Web page edit records
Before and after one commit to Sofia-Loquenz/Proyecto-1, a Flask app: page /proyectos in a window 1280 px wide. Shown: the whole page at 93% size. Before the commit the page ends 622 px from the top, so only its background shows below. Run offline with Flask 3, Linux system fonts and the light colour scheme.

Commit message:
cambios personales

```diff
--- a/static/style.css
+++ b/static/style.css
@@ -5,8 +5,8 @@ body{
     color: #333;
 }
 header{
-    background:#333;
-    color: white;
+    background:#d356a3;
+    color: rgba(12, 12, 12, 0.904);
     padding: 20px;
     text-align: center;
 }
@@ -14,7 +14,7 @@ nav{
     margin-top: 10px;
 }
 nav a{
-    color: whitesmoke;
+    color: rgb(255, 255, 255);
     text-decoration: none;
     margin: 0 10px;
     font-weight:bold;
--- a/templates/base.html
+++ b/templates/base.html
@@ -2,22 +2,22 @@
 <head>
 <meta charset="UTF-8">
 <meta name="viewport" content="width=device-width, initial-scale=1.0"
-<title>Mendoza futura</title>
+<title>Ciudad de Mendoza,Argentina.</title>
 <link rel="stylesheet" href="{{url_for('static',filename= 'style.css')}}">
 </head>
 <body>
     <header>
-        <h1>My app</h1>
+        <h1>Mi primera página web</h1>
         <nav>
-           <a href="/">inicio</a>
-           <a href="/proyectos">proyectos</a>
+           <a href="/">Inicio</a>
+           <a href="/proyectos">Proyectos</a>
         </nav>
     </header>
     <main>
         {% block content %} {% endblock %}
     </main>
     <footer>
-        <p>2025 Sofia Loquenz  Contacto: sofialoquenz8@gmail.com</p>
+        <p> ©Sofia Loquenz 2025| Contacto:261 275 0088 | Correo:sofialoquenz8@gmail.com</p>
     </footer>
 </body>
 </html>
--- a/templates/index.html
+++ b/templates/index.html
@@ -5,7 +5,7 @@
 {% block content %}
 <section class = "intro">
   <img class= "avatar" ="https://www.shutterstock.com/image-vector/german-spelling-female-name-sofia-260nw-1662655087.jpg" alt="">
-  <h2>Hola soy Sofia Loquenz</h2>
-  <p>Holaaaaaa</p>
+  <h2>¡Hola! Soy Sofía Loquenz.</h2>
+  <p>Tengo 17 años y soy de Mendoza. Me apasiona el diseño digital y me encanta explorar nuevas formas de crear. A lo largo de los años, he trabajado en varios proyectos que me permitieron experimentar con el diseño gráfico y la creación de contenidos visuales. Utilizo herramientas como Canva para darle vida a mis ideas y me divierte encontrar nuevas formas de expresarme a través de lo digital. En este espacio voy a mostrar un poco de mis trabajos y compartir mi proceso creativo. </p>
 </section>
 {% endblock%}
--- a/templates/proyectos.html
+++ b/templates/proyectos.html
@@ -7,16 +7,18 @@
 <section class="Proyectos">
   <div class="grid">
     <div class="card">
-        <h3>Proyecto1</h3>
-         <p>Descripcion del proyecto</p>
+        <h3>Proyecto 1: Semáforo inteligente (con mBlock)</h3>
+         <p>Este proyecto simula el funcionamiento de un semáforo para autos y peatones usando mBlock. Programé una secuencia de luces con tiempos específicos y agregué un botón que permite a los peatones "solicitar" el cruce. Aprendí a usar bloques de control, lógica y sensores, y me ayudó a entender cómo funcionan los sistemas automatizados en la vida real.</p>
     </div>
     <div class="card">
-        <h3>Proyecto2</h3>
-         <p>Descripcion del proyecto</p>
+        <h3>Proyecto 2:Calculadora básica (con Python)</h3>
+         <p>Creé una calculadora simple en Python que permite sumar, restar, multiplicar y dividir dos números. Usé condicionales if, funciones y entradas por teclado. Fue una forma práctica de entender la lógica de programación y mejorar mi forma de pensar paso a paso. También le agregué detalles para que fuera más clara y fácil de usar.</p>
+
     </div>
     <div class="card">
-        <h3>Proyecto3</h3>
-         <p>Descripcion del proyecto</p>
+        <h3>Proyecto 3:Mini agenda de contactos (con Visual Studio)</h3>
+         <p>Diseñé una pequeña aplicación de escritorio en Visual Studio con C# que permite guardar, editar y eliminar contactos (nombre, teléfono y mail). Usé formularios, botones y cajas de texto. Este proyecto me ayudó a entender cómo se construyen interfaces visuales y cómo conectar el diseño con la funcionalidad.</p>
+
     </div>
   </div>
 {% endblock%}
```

*Directions:* Repeat all of the data exactly as given.

*Expected answer:*
Before and after one commit to Sofia-Loquenz/Proyecto-1, a Flask app: page /proyectos in a window 1280 px wide. Shown: the whole page at 93% size. Before the commit the page ends 622 px from the top, so only its background shows below. Run offline with Flask 3, Linux system fonts and the light colour scheme.

Commit message:
cambios personales

```diff
--- a/static/style.css
+++ b/static/style.css
@@ -5,8 +5,8 @@ body{
     color: #333;
 }
 header{
-    background:#333;
-    color: white;
+    background:#d356a3;
+    color: rgba(12, 12, 12, 0.904);
     padding: 20px;
     text-align: center;
 }
@@ -14,7 +14,7 @@ nav{
     margin-top: 10px;
 }
 nav a{
-    color: whitesmoke;
+    color: rgb(255, 255, 255);
     text-decoration: none;
     margin: 0 10px;
     font-weight:bold;
--- a/templates/base.html
+++ b/templates/base.html
@@ -2,22 +2,22 @@
 <head>
 <meta charset="UTF-8">
 <meta name="viewport" content="width=device-width, initial-scale=1.0"
-<title>Mendoza futura</title>
+<title>Ciudad de Mendoza,Argentina.</title>
 <link rel="stylesheet" href="{{url_for('static',filename= 'style.css')}}">
 </head>
 <body>
     <header>
-        <h1>My app</h1>
+        <h1>Mi primera página web</h1>
         <nav>
-           <a href="/">inicio</a>
-           <a href="/proyectos">proyectos</a>
+           <a href="/">Inicio</a>
+           <a href="/proyectos">Proyectos</a>
         </nav>
     </header>
     <main>
         {% block content %} {% endblock %}
     </main>
     <footer>
-        <p>2025 Sofia Loquenz  Contacto: sofialoquenz8@gmail.com</p>
+        <p> ©Sofia Loquenz 2025| Contacto:261 275 0088 | Correo:sofialoquenz8@gmail.com</p>
     </footer>
 </body>
 </html>
--- a/templates/index.html
+++ b/templates/index.html
@@ -5,7 +5,7 @@
 {% block content %}
 <section class = "intro">
   <img class= "avatar" ="https://www.shutterstock.com/image-vector/german-spelling-female-name-sofia-260nw-1662655087.jpg" alt="">
-  <h2>Hola soy Sofia Loquenz</h2>
-  <p>Holaaaaaa</p>
+  <h2>¡Hola! Soy Sofía Loquenz.</h2>
+  <p>Tengo 17 años y soy de Mendoza. Me apasiona el diseño digital y me encanta explorar nuevas formas de crear. A lo largo de los años, he trabajado en varios proyectos que me permitieron experimentar con el diseño gráfico y la creación de contenidos visuales. Utilizo herramientas como Canva para darle vida a mis ideas y me divierte encontrar nuevas formas de expresarme a través de lo digital. En este espacio voy a mostrar un poco de mis trabajos y compartir mi proceso creativo. </p>
 </section>
 {% endblock%}
--- a/templates/proyectos.html
+++ b/templates/proyectos.html
@@ -7,16 +7,18 @@
 <section class="Proyectos">
   <div class="grid">
     <div class="card">
-        <h3>Proyecto1</h3>
-         <p>Descripcion del proyecto</p>
+        <h3>Proyecto 1: Semáforo inteligente (con mBlock)</h3>
+         <p>Este proyecto simula el funcionamiento de un semáforo para autos y peatones usando mBlock. Programé una secuencia de luces con tiempos específicos y agregué un botón que permite a los peatones "solicitar" el cruce. Aprendí a usar bloques de control, lógica y sensores, y me ayudó a entender cómo funcionan los sistemas automatizados en la vida real.</p>
     </div>
     <div class="card">
-        <h3>Proyecto2</h3>
-         <p>Descripcion del proyecto</p>
+        <h3>Proyecto 2:Calculadora básica (con Python)</h3>
+         <p>Creé una calculadora simple en Python que permite sumar, restar, multiplicar y dividir dos números. Usé condicionales if, funciones y entradas por teclado. Fue una forma práctica de entender la lógica de programación y mejorar mi forma de pensar paso a paso. También le agregué detalles para que fuera más clara y fácil de usar.</p>
+
     </div>
     <div class="card">
-        <h3>Proyecto3</h3>
-         <p>Descripcion del proyecto</p>
+        <h3>Proyecto 3:Mini agenda de contactos (con Visual Studio)</h3>
+         <p>Diseñé una pequeña aplicación de escritorio en Visual Studio con C# que permite guardar, editar y eliminar contactos (nombre, teléfono y mail). Usé formularios, botones y cajas de texto. Este proyecto me ayudó a entender cómo se construyen interfaces visuales y cómo conectar el diseño con la funcionalidad.</p>
+
     </div>
   </div>
 {% endblock%}
```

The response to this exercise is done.